**Source records**
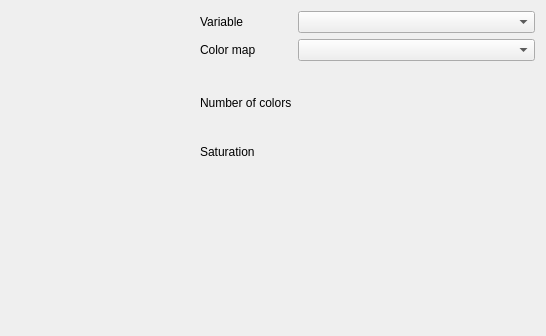
The window that smoke/view/colormaptab.ui (bvanloon/Scientific-Visualization) describes before a commit, drawn with Qt 5; both pictures show x 152 to 698 and y 0 to 336 of the 698 by 799 pixel window.
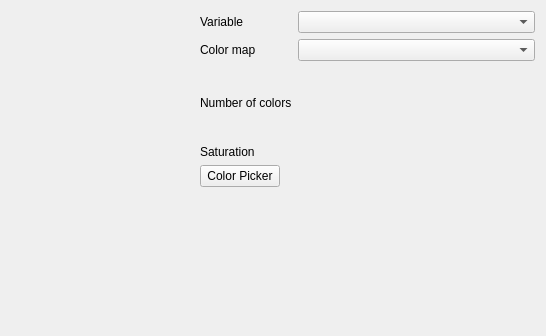
The same window after the commit. Custom widgets are drawn as their Qt base class.

Commit message: Added colorpicker buton

What changed in the file:
```diff
--- a/smoke/view/colormaptab.ui
+++ b/smoke/view/colormaptab.ui
@@ -83,6 +83,13 @@
        <item row="3" column="1">
         <widget class="FloatSlider" name="saturationSlider" native="true"/>
        </item>
+       <item row="4" column="0">
+        <widget class="QPushButton" name="colorPickerButton">
+         <property name="text">
+          <string>Color Picker</string>
+         </property>
+        </widget>
+       </item>
       </layout>
      </item>
      <item>
```
The commit also changes 2 other files.
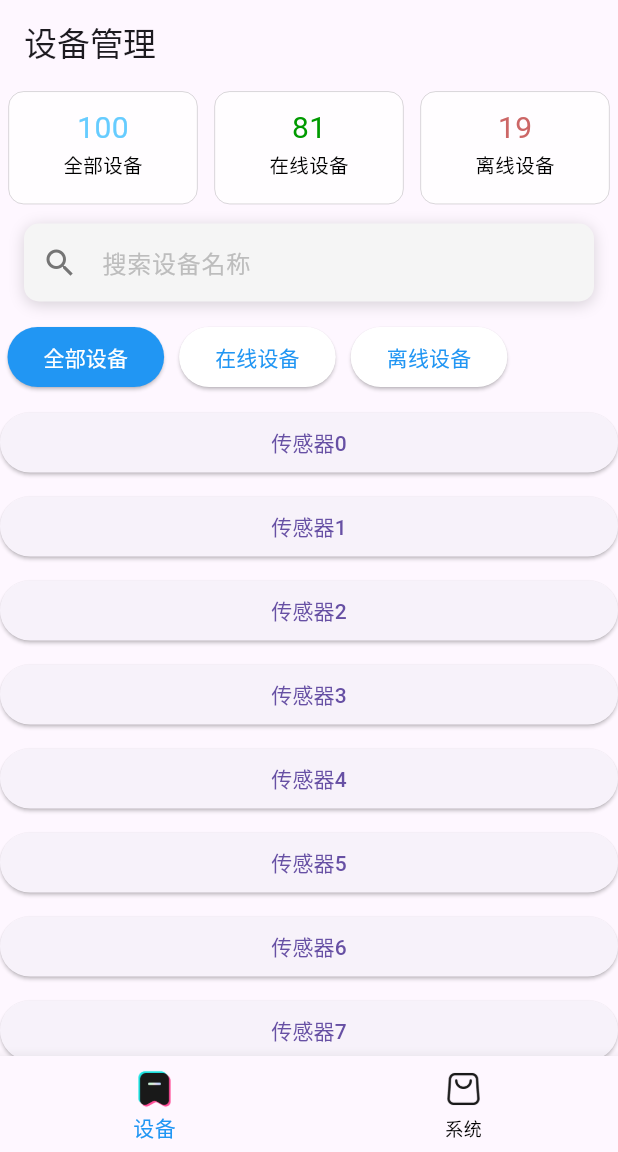
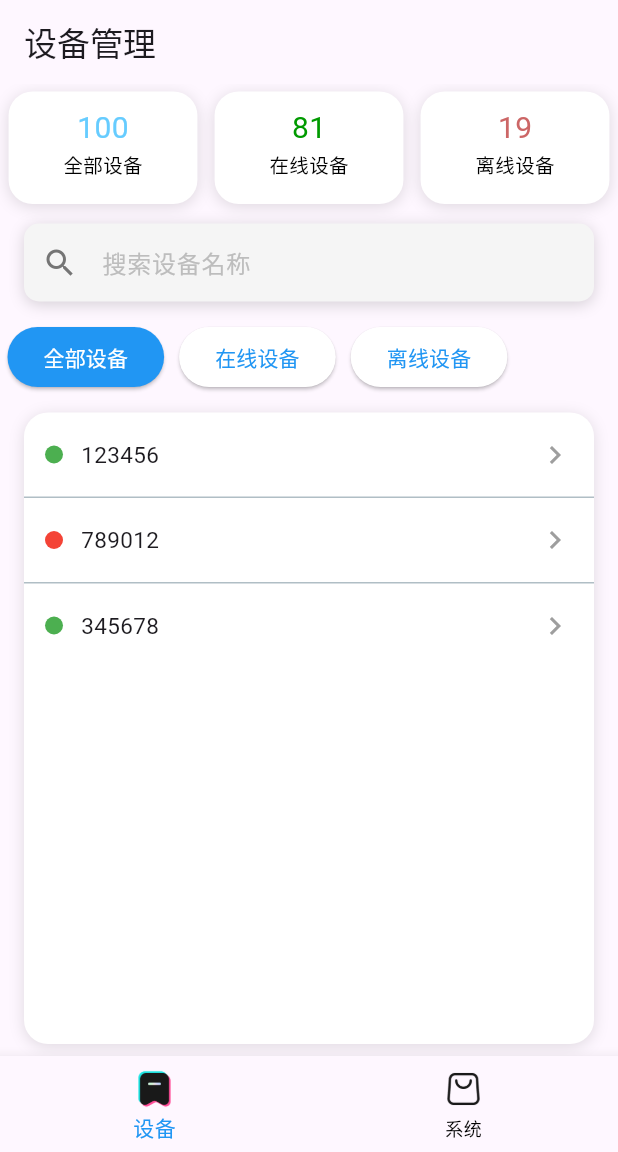
Before and after one commit to Nahida1O27/UI4LoRaWAN, a Flutter app: the screen it shows after launch, on a phone screen of 412 x 824 dp, the part 84-1236 px from its top. Run offline on Flutter 3.47's test engine with Material 3 defaults, Android fonts, the phone set to English and light mode, and no system bars.

Commit message:
功能(设备页)：更改设备卡片风格，新建传感器列表组件
- 更改DeviceCard类的边界样式
- 创造SensorList控件，其带有状态指示和箭头

Co-authored-by: Copilot <copilot@github.com>

```diff
--- a/lib/components/Device/device_card.dart
+++ b/lib/components/Device/device_card.dart
@@ -20,9 +20,11 @@ class DeviceCard extends StatelessWidget {
       ), //容器外部间距
       padding: EdgeInsets.all(10), //容器内部间距
       decoration: BoxDecoration(
-        color: Colors.white70,
-        borderRadius: BorderRadius.circular(10),
-        border: Border.all(color: Colors.black, width: 0.1),
+        color: Colors.white,
+        borderRadius: BorderRadius.circular(16),
+        boxShadow: [
+          BoxShadow(color: Colors.black12, blurRadius: 8, offset: Offset(0, 2)),
+        ],
       ),
       child: Column(
         children: [
--- /dev/null
+++ b/lib/components/Device/sensor_list.dart
@@ -0,0 +1,63 @@
+//生成传感器列表
+import 'package:flutter/material.dart';
+
+class SensorList extends StatelessWidget {
+  final List<MapEntry<bool, String>> sensorInfo;
+  const SensorList({super.key, required this.sensorInfo});
+  @override
+  Widget build(BuildContext context) {
+    return Container(
+      margin: EdgeInsets.symmetric(horizontal: 16, vertical: 8),
+      decoration: BoxDecoration(
+        color: Colors.white,
+        borderRadius: BorderRadius.circular(16),
+        boxShadow: [
+          BoxShadow(color: Colors.black12, blurRadius: 8, offset: Offset(0, 2)),
+        ],
+      ),
+      child: ClipRRect(
+        borderRadius: BorderRadius.circular(16),
+        //生成传感器列表项
+        child: ListView.builder(
+          itemCount: sensorInfo.length,
+          itemBuilder: (context, index) => _buildSensorItem(context, index),
+        ),
+      ),
+    );
+  }
+
+  InkWell _buildSensorItem(BuildContext context, int index) {
+    return InkWell(
+      onTap: () => Navigator.pushNamed(context, "/sensor"),
+      child: Container(
+        padding: EdgeInsets.symmetric(vertical: 16, horizontal: 14),
+        decoration: BoxDecoration(
+          //最后一项底下不加分割线
+          border: index < sensorInfo.length - 1
+              ? Border(bottom: BorderSide(color: Colors.blueGrey.shade200))
+              : null,
+        ),
+        child: Row(
+          children: [
+            //放置在线状态的指示灯的容器
+            Container(
+              width: 12,
+              height: 12,
+              decoration: BoxDecoration(
+                shape: BoxShape.circle,
+                color: sensorInfo[index].key ? Colors.green : Colors.red,
+              ),
+            ),
+            //横向间距
+            SizedBox(width: 12),
+            // 传感器ID
+            Text(sensorInfo[index].value, style: TextStyle(fontSize: 15)),
+            Spacer(),
+            // 右箭头，引导点击
+            Icon(Icons.chevron_right, color: Colors.grey),
+          ],
+        ),
+      ),
+    );
+  }
+}
--- a/lib/pages/Device/index.dart
+++ b/lib/pages/Device/index.dart
@@ -2,6 +2,7 @@ import 'package:flutter/material.dart';
 import 'package:lorawan/components/Device/device_card.dart';
 import 'package:lorawan/components/Device/search_label.dart';
 import 'package:lorawan/components/Device/device_button.dart';
+import 'package:lorawan/components/Device/sensor_list.dart';
 
 class DevicePage extends StatefulWidget {
   const DevicePage({super.key});
@@ -11,6 +12,12 @@ class DevicePage extends StatefulWidget {
 }
 
 class _DevicePageState extends State<DevicePage> {
+  //传感器列表
+  final List<MapEntry<bool, String>> _sensorInfo = [
+    MapEntry(true, "123456"),
+    MapEntry(false, "789012"),
+    MapEntry(true, "345678"),
+  ];
   final List<Map<String, String>> _deviceInfo = [
     {"设备类型": "全部设备", "设备数量": "100", "设备数量文本颜色": "0xff66ccff"},
     {"设备类型": "在线设备", "设备数量": "81", "设备数量文本颜色": "0xff009A00"},
@@ -54,25 +61,8 @@ class _DevicePageState extends State<DevicePage> {
           Center(child: SearchLabel()),
           //一行三个圆角按钮
           Row(children: _generateDeviceButtons(_deviceButtonText)),
-          //可滚动的传感器列表，每项为紧挨着长方形按钮，占据左右大部分空间，点击按钮跳转到具体的传感器详情页面
-          Flexible(
-            //延迟加载列表项，优化性能
-            child: ListView.builder(
-              itemCount: 20,
-              itemBuilder: (context, index) {
-                return Padding(
-                  padding: EdgeInsets.symmetric(vertical: 4.0),
-                  child: ElevatedButton(
-                    child: Text("传感器$index"),
-                    onPressed: () {
-                      //点击按钮跳转到具体的传感器详情页面
-                      Navigator.pushNamed(context, "/sensor");
-                    },
-                  ),
-                );
-              },
-            ),
-          ),
+          //传感器列表：所有项组成一个大圆角卡片，每项带在线状态指示灯
+          Expanded(child: SensorList(sensorInfo: _sensorInfo)),
         ],
       ),
     );
```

**What is being asked**
Say only the number of lines above holding "extends".

**Reply to the exercise**
6